> ASSIGNMENT: The answer must be a single number: the count of lines in the records below that contain the word "dart".

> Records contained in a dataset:
________________

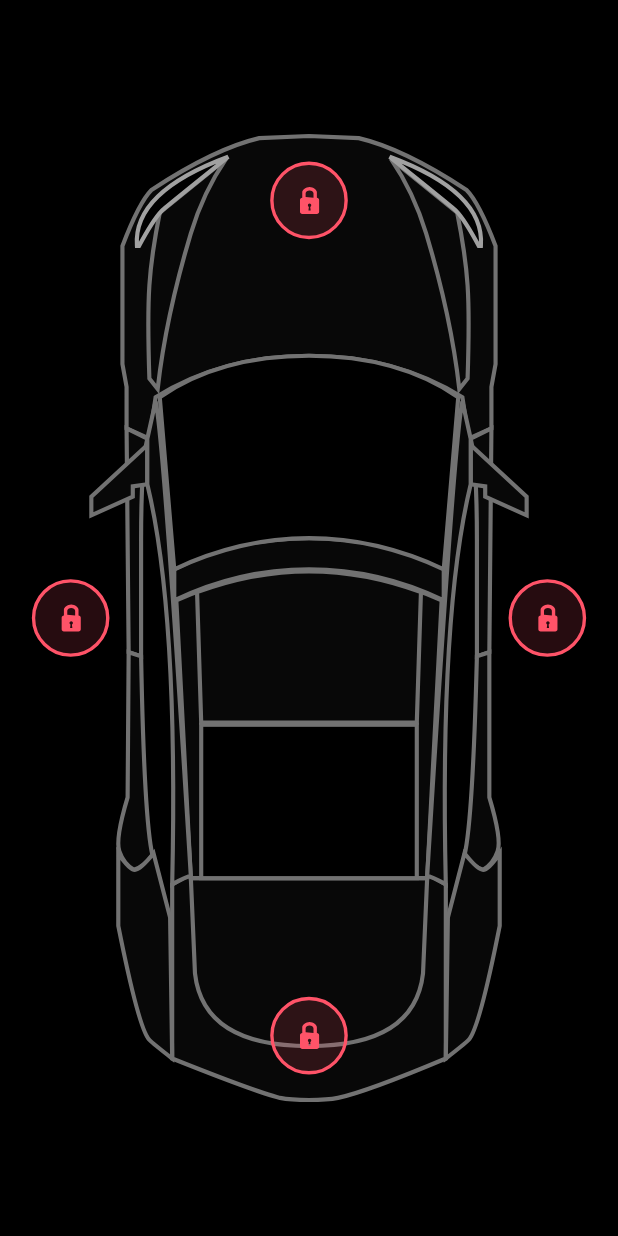
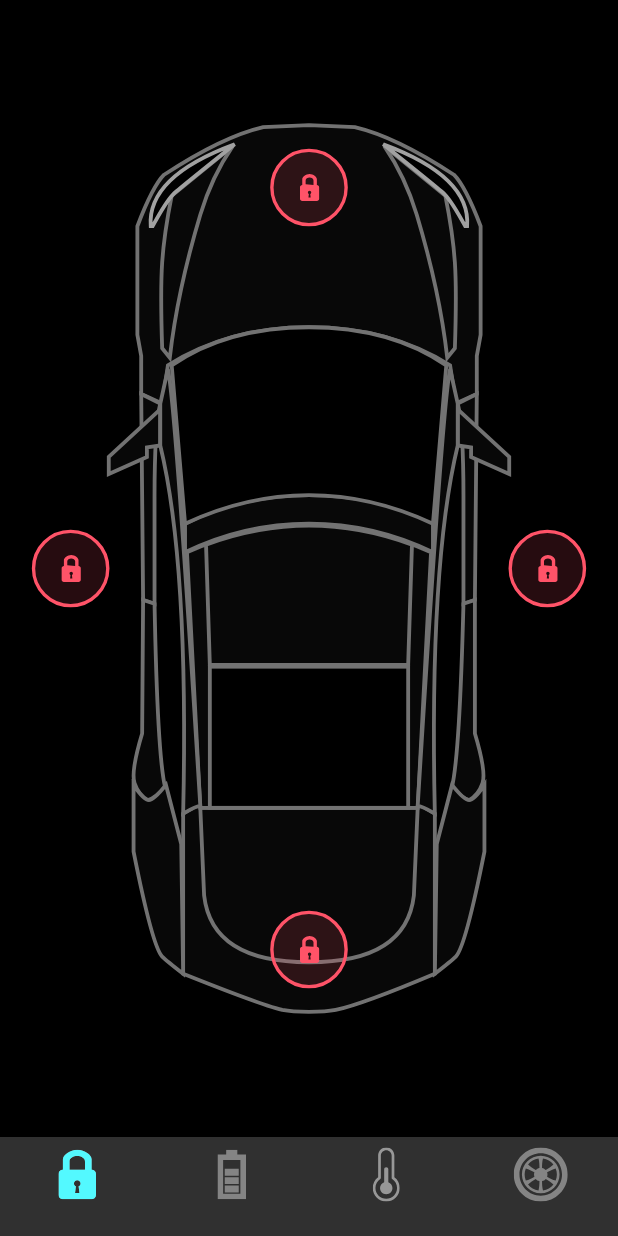
Before and after one commit to giovannicampagnolo/Tesla-Control-App, a Flutter app: the screen it shows after launch, on a phone screen of 412 x 824 dp. Run offline on Flutter 3.47's test engine with Material 2 defaults, Android fonts, the phone set to English and light mode, and no system bars; our stand-ins replace flutter_svg.

Commit message:
Create Navigation Bottom Bar

```diff
--- a/lib/screens/home_screen.dart
+++ b/lib/screens/home_screen.dart
@@ -4,6 +4,7 @@ import 'package:tesla_animated_app/home_controller.dart';
 import 'package:tesla_animated_app/widgets/door_lock.dart';
 
 import '../constanins.dart';
+import '../widgets/tesla_bottom_navigation_bar.dart';
 
 class HomeScreen extends StatelessWidget {
   HomeScreen({Key? key}) : super(key: key);
@@ -16,6 +17,7 @@ class HomeScreen extends StatelessWidget {
         animation: _controller,
         builder: (context, snapshot) {
           return Scaffold(
+            bottomNavigationBar: TeslaBottomNavigationBar(),
             body: SafeArea(
               child: LayoutBuilder(builder: (context, constraint) {
                 return Stack(
--- /dev/null
+++ b/lib/widgets/tesla_bottom_navigation_bar.dart
@@ -0,0 +1,29 @@
+import 'package:flutter/material.dart';
+import 'package:flutter_svg/svg.dart';
+
+class TeslaBottomNavigationBar extends StatelessWidget {
+  TeslaBottomNavigationBar({Key? key}) : super(key: key);
+
+  List<String> navIcons = [
+    "assets/icons/Lock.svg",
+    "assets/icons/Charge.svg",
+    "assets/icons/Temp.svg",
+    "assets/icons/Tyre.svg",
+  ];
+
+  @override
+  Widget build(BuildContext context) {
+    return BottomNavigationBar(
+      type: BottomNavigationBarType.fixed,
+      items: List.generate(
+        navIcons.length,
+        (index) => BottomNavigationBarItem(
+          icon: SvgPicture.asset(
+            navIcons[index],
+          ),
+          label: "",
+        ),
+      ),
+    );
+  }
+}
```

________________

> ANSWER BOX: 9